*** Opening of Supplied data ***

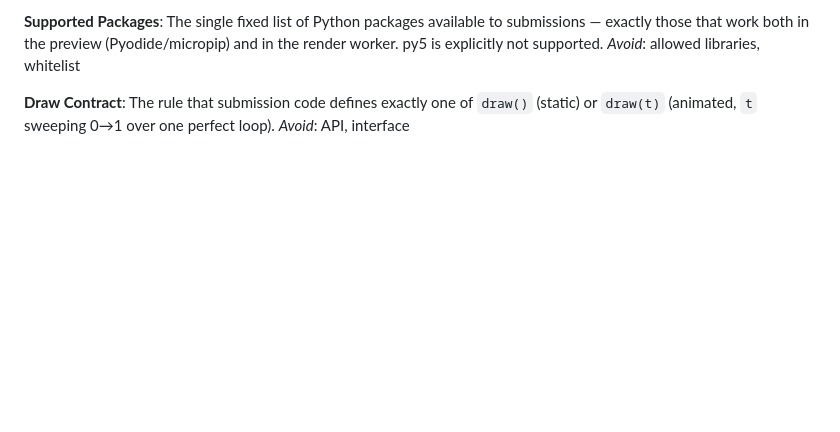
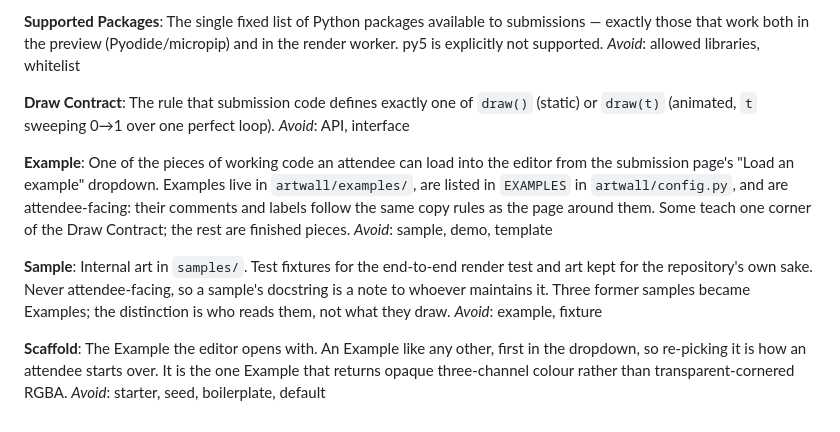
Before and after one commit to tpgionfriddo/pycon-2026-art-wall, a Markdown page: CONTEXT.md, the part around the change. Drawn GitHub-style; blank space fills up the shorter version.

```diff
--- a/CONTEXT.md
+++ b/CONTEXT.md
@@ -76,3 +76,26 @@ _Avoid_: allowed libraries, whitelist
 The rule that submission code defines exactly one of `draw()` (static) or
 `draw(t)` (animated, `t` sweeping 0→1 over one perfect loop).
 _Avoid_: API, interface
+
+**Example**:
+One of the pieces of working code an attendee can load into the editor from
+the submission page's "Load an example" dropdown. Examples live in
+`artwall/examples/`, are listed in `EXAMPLES` in `artwall/config.py`, and are
+attendee-facing: their comments and labels follow the same copy rules as the
+page around them. Some teach one corner of the Draw Contract; the rest are
+finished pieces.
+_Avoid_: sample, demo, template
+
+**Sample**:
+Internal art in `samples/`. Test fixtures for the end-to-end render test and
+art kept for the repository's own sake. Never attendee-facing, so a sample's
+docstring is a note to whoever maintains it. Three former samples became
+Examples; the distinction is who reads them, not what they draw.
+_Avoid_: example, fixture
+
+**Scaffold**:
+The Example the editor opens with. An Example like any other, first in the
+dropdown, so re-picking it is how an attendee starts over. It is the one
+Example that returns opaque three-channel colour rather than
+transparent-cornered RGBA.
+_Avoid_: starter, seed, boilerplate, default
```
Also changed, not shown: docs/adr/0008-examples-ship-inside-the-package.md (added, +44 -0 lines).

*** Close of Supplied data ***

**Work required**.
The records above should be returned exactly, with only their pictures held back.

**Answer area**.
Before and after one commit to tpgionfriddo/pycon-2026-art-wall, a Markdown page: CONTEXT.md, the part around the change. Drawn GitHub-style; blank space fills up the shorter version.

```diff
--- a/CONTEXT.md
+++ b/CONTEXT.md
@@ -76,3 +76,26 @@ _Avoid_: allowed libraries, whitelist
 The rule that submission code defines exactly one of `draw()` (static) or
 `draw(t)` (animated, `t` sweeping 0→1 over one perfect loop).
 _Avoid_: API, interface
+
+**Example**:
+One of the pieces of working code an attendee can load into the editor from
+the submission page's "Load an example" dropdown. Examples live in
+`artwall/examples/`, are listed in `EXAMPLES` in `artwall/config.py`, and are
+attendee-facing: their comments and labels follow the same copy rules as the
+page around them. Some teach one corner of the Draw Contract; the rest are
+finished pieces.
+_Avoid_: sample, demo, template
+
+**Sample**:
+Internal art in `samples/`. Test fixtures for the end-to-end render test and
+art kept for the repository's own sake. Never attendee-facing, so a sample's
+docstring is a note to whoever maintains it. Three former samples became
+Examples; the distinction is who reads them, not what they draw.
+_Avoid_: example, fixture
+
+**Scaffold**:
+The Example the editor opens with. An Example like any other, first in the
+dropdown, so re-picking it is how an attendee starts over. It is the one
+Example that returns opaque three-channel colour rather than
+transparent-cornered RGBA.
+_Avoid_: starter, seed, boilerplate, default
```
Also changed, not shown: docs/adr/0008-examples-ship-inside-the-package.md (added, +44 -0 lines).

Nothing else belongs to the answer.